*Working data*.

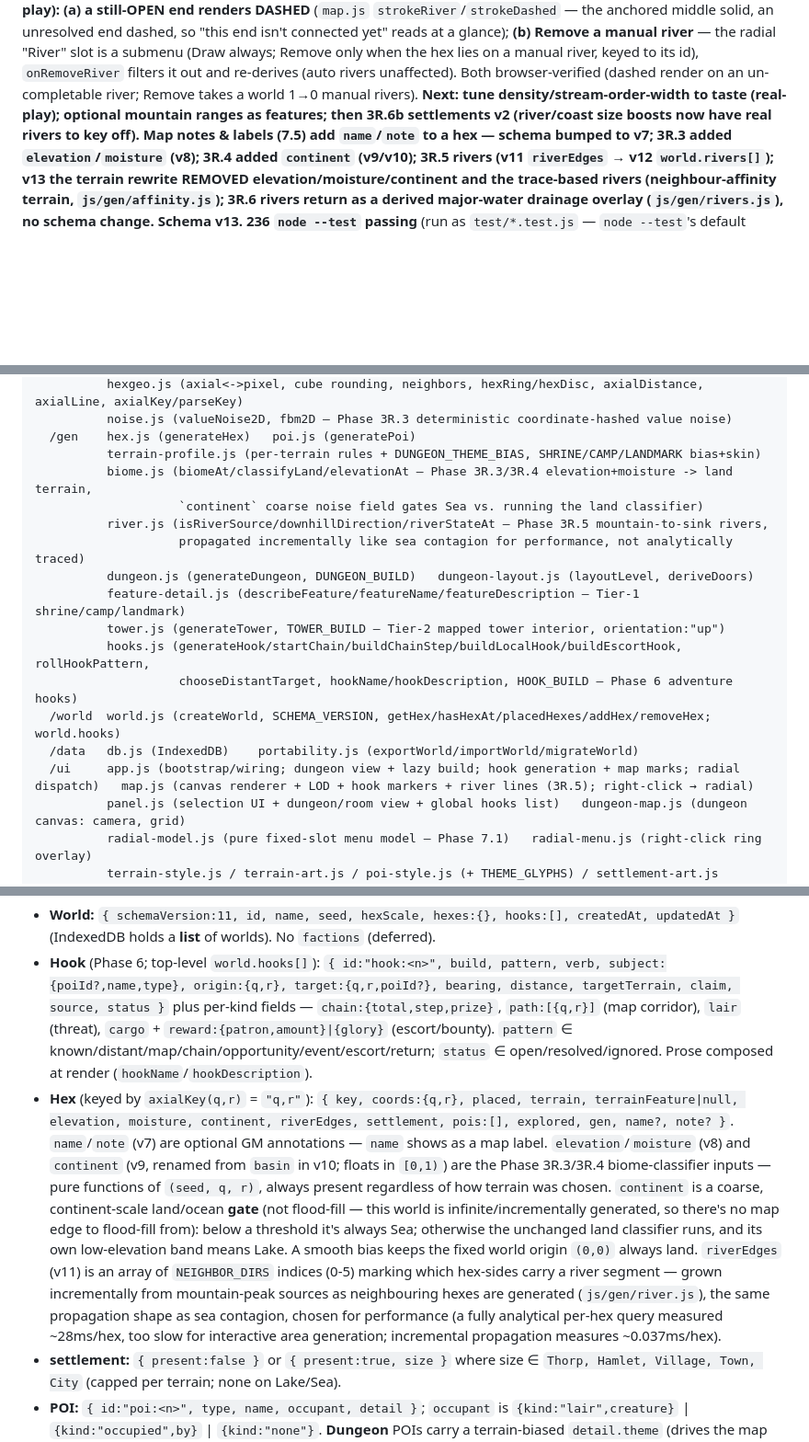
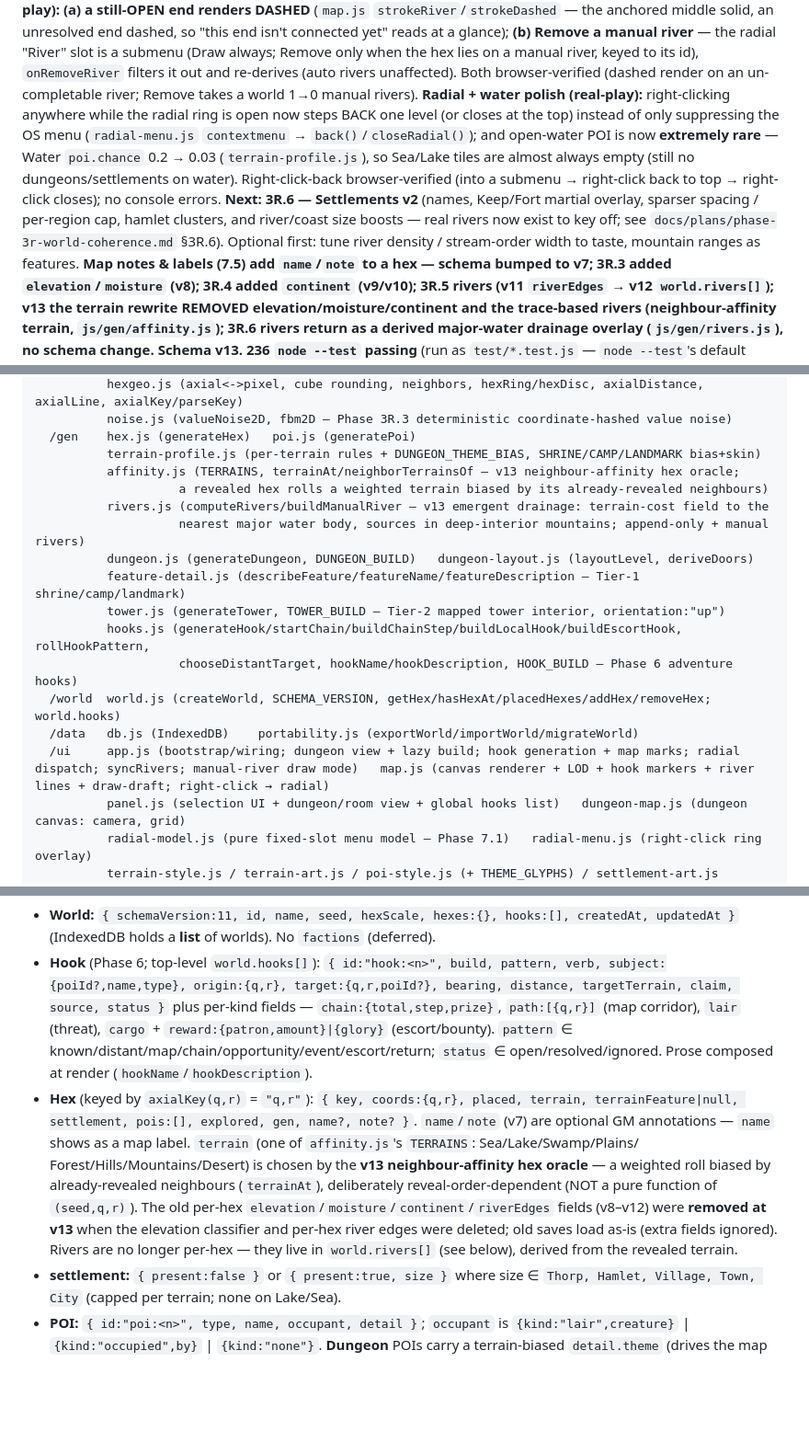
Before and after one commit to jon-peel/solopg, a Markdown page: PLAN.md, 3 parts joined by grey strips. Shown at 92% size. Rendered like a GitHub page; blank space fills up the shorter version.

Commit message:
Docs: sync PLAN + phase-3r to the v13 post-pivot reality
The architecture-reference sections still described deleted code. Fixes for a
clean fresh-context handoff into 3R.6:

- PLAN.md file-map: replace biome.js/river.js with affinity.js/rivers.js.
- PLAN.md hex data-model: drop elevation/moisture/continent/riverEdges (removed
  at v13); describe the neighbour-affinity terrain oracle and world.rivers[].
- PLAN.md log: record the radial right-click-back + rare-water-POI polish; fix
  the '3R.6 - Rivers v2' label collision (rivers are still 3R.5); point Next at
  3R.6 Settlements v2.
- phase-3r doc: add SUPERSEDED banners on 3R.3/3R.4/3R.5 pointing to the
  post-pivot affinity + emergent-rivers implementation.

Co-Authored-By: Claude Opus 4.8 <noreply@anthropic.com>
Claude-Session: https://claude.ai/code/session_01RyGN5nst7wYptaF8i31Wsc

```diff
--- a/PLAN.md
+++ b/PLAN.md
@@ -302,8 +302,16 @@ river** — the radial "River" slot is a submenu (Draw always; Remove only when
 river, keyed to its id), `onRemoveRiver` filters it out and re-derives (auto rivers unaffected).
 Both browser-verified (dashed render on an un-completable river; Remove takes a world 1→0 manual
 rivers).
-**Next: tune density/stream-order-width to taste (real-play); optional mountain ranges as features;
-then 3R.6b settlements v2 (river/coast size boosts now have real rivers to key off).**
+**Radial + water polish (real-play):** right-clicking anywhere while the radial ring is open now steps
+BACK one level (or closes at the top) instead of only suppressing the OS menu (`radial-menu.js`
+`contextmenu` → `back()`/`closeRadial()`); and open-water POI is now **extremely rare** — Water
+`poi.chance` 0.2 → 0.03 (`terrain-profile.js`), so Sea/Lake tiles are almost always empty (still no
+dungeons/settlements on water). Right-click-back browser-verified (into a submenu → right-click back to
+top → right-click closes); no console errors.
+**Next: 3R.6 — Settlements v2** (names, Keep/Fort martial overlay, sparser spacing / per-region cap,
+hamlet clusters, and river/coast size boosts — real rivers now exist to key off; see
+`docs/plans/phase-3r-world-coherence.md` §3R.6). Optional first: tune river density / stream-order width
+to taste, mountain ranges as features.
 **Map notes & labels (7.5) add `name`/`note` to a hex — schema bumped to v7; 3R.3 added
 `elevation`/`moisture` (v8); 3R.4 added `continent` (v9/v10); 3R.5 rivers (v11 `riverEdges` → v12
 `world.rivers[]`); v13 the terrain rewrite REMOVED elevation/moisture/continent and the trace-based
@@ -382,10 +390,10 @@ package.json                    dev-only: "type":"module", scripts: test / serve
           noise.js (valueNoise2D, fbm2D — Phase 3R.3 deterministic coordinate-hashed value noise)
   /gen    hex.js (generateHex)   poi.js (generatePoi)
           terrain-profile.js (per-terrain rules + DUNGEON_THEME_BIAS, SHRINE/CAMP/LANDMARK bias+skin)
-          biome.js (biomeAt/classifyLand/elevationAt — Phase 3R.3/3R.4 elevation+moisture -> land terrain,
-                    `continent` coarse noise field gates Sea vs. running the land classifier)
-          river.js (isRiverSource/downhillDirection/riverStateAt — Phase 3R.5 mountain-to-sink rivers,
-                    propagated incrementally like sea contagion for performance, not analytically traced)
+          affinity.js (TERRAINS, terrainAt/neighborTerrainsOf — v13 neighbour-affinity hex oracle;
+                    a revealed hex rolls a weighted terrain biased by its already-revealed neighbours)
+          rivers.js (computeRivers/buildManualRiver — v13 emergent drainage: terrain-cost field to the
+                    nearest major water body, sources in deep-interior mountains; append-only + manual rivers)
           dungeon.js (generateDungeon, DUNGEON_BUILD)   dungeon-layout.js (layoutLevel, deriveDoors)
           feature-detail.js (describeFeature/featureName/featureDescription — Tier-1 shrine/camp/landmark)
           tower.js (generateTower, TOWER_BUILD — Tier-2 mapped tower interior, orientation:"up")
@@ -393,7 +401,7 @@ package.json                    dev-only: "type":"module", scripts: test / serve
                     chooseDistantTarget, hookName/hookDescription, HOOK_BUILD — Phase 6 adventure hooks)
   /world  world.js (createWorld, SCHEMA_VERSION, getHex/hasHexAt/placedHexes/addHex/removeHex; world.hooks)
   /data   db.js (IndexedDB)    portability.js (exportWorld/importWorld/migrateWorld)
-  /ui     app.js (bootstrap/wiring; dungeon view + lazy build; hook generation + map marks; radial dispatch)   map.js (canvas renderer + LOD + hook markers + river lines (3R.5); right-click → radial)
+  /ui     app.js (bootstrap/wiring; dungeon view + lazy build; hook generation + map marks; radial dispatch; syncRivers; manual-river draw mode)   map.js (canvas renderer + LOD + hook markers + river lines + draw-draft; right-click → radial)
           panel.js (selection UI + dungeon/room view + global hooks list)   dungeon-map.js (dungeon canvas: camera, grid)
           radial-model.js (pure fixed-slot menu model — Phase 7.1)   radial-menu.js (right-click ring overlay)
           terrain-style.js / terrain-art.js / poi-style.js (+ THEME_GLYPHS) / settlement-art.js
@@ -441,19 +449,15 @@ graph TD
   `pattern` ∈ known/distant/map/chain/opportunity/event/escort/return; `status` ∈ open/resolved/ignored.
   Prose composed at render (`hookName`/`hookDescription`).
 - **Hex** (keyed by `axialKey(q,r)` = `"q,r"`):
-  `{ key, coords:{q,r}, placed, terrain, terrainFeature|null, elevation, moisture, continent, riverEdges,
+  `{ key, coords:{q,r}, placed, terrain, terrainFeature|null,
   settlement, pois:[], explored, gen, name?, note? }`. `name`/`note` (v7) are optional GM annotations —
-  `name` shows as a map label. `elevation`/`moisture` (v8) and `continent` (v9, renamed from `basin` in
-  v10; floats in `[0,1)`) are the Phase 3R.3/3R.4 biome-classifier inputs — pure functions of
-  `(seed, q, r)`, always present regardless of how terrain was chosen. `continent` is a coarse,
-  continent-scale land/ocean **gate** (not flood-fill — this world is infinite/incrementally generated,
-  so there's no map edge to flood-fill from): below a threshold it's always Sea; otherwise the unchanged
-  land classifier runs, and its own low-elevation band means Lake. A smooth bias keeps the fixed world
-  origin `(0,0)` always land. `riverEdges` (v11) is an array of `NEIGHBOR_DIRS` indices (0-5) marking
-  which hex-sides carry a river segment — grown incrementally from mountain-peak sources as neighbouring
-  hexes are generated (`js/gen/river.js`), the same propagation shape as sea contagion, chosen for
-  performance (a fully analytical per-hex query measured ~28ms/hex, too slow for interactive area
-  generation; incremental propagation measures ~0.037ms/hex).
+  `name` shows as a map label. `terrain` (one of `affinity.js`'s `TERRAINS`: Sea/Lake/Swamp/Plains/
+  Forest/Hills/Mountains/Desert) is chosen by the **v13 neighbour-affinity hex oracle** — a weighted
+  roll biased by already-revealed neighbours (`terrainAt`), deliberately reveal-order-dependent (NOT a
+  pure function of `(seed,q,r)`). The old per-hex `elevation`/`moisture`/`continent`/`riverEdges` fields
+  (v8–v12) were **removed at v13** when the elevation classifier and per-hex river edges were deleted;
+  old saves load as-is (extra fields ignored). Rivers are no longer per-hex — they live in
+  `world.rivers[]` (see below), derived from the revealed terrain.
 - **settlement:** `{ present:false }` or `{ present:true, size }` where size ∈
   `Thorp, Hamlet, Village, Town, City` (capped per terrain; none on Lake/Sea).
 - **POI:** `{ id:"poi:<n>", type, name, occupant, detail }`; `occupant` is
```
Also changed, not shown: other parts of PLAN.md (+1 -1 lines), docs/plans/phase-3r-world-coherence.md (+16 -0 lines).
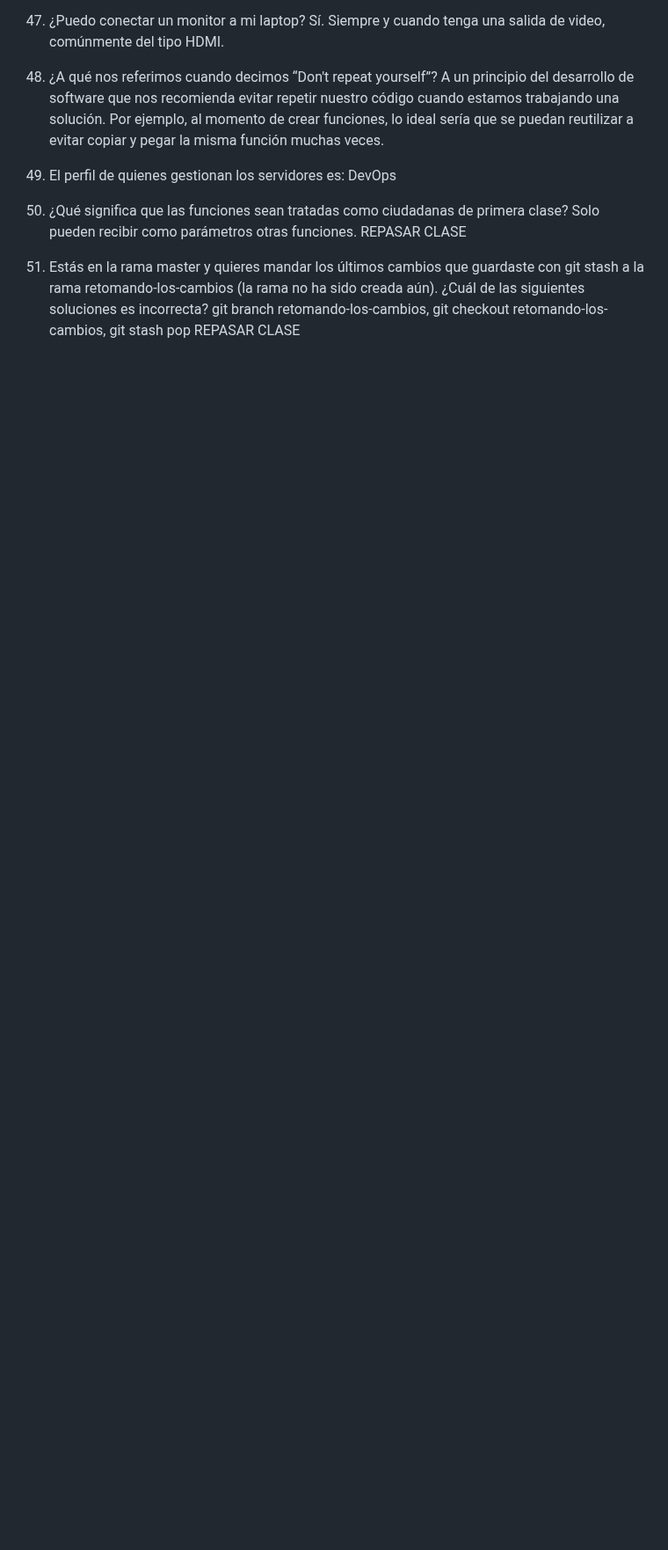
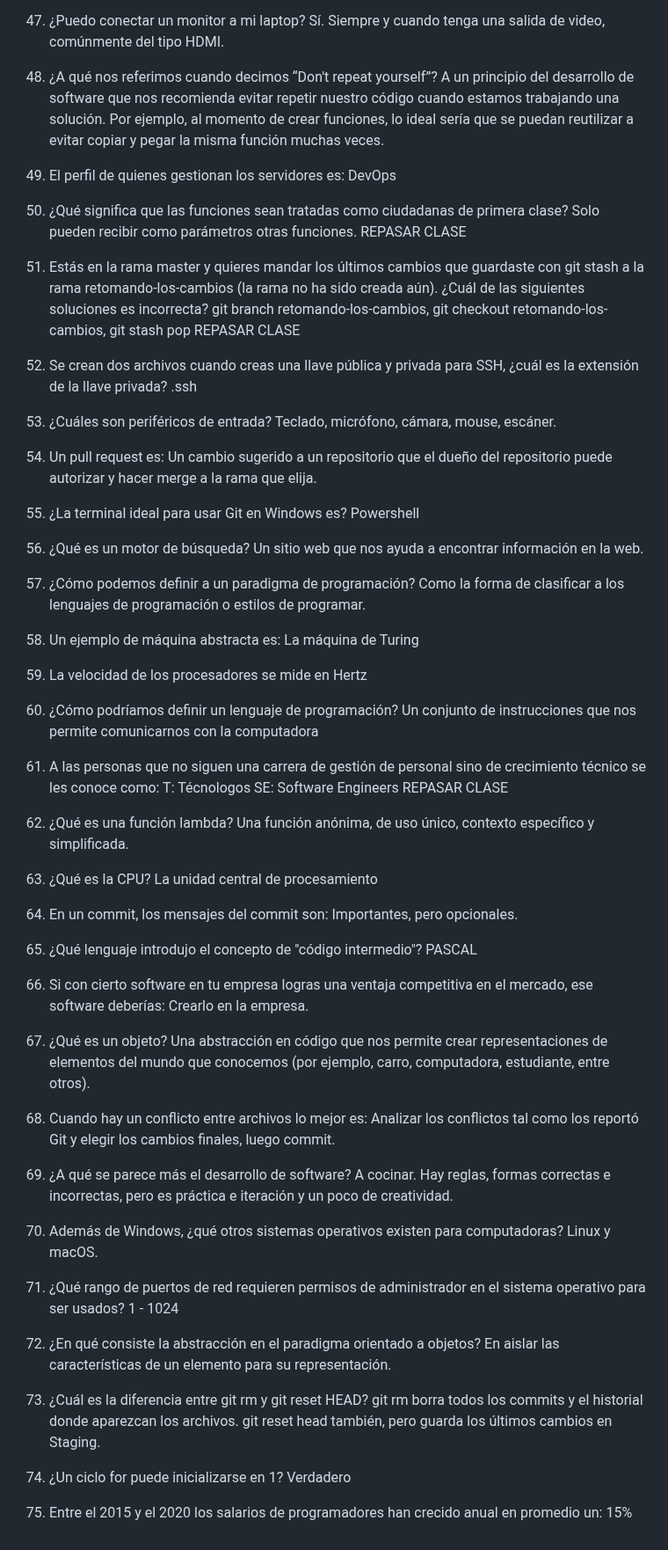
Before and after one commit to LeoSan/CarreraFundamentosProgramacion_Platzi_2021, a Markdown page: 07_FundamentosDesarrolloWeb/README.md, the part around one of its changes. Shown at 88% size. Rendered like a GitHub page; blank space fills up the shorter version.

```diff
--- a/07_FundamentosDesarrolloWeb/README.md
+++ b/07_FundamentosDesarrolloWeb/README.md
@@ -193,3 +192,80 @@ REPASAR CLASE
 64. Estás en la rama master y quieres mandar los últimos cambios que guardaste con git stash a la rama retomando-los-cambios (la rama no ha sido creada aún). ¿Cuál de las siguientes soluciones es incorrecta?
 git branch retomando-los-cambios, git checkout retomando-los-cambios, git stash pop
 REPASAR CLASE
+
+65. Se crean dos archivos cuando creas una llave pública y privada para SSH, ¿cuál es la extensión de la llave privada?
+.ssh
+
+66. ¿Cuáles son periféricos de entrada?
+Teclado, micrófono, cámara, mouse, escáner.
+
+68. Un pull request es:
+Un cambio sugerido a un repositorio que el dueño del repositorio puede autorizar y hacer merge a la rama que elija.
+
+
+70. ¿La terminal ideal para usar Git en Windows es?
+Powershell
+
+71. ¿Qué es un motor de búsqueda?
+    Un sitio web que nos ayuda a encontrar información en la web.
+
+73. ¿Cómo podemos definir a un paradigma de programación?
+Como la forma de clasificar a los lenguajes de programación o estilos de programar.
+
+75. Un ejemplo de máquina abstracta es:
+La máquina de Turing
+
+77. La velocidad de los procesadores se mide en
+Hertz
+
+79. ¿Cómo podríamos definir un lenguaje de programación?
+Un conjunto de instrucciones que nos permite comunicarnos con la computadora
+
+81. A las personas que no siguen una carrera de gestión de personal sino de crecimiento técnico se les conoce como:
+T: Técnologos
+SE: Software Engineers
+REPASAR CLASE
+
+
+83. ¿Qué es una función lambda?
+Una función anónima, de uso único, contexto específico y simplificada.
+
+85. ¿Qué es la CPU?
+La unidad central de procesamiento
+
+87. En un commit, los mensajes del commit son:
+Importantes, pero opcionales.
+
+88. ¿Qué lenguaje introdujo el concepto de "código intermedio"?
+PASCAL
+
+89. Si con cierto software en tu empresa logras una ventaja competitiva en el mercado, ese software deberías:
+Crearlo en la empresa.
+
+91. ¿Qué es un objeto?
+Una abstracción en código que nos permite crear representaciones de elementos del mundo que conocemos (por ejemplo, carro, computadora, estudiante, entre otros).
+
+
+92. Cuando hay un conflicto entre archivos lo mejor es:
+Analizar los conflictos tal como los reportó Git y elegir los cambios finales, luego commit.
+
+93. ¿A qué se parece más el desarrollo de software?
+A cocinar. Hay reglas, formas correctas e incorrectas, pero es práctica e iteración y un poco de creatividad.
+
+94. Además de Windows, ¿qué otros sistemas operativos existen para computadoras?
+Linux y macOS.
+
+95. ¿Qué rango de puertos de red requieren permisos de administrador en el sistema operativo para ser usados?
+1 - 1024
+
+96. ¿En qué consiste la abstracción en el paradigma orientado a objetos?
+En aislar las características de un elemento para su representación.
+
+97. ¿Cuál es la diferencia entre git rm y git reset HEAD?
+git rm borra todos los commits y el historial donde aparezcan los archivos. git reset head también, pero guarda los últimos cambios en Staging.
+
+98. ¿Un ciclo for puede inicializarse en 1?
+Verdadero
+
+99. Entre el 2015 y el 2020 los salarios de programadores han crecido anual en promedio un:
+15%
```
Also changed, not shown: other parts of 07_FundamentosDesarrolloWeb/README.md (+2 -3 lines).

*Exercise brief*. Copy all the lines above that hold the string "moisture".

*Task answer*.
- PLAN.md hex data-model: drop elevation/moisture/continent/riverEdges (removed
 `elevation`/`moisture` (v8); 3R.4 added `continent` (v9/v10); 3R.5 rivers (v11 `riverEdges` → v12
 `world.rivers[]`); v13 the terrain rewrite REMOVED elevation/moisture/continent and the trace-based
-          biome.js (biomeAt/classifyLand/elevationAt — Phase 3R.3/3R.4 elevation+moisture -> land terrain,
-  `{ key, coords:{q,r}, placed, terrain, terrainFeature|null, elevation, moisture, continent, riverEdges,
-  `name` shows as a map label. `elevation`/`moisture` (v8) and `continent` (v9, renamed from `basin` in
+  pure function of `(seed,q,r)`). The old per-hex `elevation`/`moisture`/`continent`/`riverEdges` fields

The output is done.